**HOW TO COMPLETE THIS TASK:**
For the string "Green", search the entries below and copy every line where it appears.

⟨

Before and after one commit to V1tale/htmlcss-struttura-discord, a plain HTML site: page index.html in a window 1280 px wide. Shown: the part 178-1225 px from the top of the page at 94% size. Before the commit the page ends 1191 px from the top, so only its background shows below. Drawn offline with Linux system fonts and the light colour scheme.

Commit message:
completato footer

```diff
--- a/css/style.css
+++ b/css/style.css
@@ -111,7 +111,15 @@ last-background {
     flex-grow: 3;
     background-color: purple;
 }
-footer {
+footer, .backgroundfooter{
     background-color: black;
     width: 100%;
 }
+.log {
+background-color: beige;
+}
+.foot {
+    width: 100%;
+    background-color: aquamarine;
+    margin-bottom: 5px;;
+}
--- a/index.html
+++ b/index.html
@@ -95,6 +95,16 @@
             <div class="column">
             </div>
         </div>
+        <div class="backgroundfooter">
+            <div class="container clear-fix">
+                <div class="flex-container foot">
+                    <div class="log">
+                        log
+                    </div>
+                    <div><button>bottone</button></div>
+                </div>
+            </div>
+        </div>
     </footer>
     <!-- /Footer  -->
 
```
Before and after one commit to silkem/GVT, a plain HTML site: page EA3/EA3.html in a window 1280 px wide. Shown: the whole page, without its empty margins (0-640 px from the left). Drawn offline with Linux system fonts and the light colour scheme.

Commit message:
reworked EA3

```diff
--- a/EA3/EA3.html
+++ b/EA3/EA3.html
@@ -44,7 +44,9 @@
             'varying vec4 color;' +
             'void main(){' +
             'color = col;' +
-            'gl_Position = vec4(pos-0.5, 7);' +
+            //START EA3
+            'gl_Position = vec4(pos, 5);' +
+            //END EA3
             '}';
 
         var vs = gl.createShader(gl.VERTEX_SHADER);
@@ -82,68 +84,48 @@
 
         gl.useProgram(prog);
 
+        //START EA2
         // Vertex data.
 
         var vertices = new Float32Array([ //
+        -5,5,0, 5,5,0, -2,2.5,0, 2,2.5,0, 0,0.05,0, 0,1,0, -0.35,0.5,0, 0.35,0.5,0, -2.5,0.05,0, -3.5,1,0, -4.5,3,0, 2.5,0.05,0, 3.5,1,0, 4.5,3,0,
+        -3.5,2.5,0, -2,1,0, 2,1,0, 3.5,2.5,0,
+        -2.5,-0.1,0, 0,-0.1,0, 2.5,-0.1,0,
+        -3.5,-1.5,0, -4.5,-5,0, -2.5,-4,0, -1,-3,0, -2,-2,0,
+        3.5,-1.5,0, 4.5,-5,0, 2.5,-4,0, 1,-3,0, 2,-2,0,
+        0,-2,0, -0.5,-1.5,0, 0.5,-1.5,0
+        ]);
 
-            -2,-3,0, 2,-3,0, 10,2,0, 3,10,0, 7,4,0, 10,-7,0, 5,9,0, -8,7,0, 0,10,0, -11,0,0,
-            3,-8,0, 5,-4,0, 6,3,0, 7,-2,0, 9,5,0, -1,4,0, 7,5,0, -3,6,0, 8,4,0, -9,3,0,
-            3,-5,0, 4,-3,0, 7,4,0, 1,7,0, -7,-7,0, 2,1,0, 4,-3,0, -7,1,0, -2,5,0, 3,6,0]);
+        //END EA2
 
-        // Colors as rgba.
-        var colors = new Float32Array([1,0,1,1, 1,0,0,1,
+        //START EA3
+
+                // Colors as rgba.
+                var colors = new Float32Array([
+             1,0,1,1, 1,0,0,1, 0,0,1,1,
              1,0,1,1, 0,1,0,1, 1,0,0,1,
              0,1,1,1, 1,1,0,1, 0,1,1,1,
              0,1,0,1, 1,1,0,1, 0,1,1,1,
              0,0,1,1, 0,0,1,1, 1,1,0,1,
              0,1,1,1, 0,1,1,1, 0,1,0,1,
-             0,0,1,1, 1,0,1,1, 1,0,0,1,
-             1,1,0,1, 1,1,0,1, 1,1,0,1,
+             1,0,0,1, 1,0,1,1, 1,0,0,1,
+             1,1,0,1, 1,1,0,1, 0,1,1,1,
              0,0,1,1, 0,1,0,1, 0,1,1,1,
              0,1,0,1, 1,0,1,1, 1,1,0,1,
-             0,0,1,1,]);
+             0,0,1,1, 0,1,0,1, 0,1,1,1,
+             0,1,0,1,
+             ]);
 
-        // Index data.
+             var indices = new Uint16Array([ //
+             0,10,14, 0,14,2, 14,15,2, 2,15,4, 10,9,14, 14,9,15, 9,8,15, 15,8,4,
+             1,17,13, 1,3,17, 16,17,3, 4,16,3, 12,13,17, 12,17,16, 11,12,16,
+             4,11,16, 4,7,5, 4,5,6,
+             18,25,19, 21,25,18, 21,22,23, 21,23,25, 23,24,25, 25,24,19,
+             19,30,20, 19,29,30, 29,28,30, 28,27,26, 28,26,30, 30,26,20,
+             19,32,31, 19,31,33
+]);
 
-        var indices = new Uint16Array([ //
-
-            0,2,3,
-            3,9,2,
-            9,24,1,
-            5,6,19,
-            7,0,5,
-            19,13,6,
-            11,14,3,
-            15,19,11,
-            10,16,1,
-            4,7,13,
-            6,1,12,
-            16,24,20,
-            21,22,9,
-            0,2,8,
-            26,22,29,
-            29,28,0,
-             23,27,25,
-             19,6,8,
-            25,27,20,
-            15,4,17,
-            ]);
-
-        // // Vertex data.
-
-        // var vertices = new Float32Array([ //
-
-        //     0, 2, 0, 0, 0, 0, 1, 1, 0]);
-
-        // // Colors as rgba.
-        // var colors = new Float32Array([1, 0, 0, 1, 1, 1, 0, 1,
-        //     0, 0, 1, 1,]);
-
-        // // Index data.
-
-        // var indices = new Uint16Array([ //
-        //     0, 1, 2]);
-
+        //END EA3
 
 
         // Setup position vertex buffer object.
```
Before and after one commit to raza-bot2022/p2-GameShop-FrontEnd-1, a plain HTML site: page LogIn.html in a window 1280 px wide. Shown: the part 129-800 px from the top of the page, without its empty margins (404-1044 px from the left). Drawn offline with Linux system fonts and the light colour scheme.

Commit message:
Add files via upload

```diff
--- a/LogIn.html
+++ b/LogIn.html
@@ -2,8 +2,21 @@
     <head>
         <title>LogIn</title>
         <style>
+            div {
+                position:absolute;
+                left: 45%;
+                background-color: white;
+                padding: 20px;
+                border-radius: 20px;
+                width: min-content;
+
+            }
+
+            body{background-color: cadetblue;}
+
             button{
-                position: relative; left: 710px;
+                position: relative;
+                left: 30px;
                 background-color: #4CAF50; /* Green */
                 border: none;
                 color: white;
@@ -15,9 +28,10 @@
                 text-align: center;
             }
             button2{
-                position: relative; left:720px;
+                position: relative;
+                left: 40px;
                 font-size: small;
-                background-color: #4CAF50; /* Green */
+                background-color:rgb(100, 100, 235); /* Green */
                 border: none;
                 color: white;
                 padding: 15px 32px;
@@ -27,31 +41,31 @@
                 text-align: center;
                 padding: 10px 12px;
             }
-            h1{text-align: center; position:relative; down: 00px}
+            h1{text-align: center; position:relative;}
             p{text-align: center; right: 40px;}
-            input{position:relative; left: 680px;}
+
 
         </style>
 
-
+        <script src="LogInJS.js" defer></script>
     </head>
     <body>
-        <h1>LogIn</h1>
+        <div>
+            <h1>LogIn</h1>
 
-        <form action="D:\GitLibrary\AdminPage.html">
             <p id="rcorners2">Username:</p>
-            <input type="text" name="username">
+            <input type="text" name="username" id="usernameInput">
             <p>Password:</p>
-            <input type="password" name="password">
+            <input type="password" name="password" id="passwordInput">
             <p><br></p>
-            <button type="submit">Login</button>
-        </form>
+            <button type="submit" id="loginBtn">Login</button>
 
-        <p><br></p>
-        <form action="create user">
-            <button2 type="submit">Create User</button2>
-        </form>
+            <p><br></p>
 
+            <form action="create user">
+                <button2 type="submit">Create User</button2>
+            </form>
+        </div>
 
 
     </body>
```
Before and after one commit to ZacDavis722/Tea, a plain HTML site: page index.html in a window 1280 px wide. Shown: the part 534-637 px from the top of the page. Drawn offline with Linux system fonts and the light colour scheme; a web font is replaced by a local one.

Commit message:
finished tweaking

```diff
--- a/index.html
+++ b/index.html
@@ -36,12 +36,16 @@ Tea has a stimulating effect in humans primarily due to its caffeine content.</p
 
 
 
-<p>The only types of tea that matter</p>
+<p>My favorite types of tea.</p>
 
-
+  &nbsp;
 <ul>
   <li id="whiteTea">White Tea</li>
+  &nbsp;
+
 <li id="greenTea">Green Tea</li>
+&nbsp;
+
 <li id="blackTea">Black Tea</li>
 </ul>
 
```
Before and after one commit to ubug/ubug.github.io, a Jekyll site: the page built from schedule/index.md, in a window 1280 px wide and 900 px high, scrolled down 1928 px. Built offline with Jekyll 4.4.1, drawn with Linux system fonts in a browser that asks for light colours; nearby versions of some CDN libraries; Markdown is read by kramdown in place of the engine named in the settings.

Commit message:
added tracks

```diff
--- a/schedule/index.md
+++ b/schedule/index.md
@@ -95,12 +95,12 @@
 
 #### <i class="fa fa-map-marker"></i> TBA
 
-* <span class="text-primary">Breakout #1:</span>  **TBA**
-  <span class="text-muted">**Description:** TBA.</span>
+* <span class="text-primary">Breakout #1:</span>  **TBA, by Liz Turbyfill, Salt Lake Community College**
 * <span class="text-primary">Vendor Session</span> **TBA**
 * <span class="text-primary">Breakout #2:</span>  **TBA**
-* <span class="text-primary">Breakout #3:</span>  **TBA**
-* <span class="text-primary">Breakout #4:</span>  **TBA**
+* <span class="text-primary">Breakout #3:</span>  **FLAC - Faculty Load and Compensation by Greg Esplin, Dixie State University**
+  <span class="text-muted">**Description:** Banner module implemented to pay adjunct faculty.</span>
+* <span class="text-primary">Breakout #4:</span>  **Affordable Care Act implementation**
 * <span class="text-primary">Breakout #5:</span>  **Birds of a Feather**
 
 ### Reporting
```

⟩

**EXERCISE ANSWER:**
                 background-color: #4CAF50; /* Green */
-                background-color: #4CAF50; /* Green */
+                background-color:rgb(100, 100, 235); /* Green */
 <li id="greenTea">Green Tea</li>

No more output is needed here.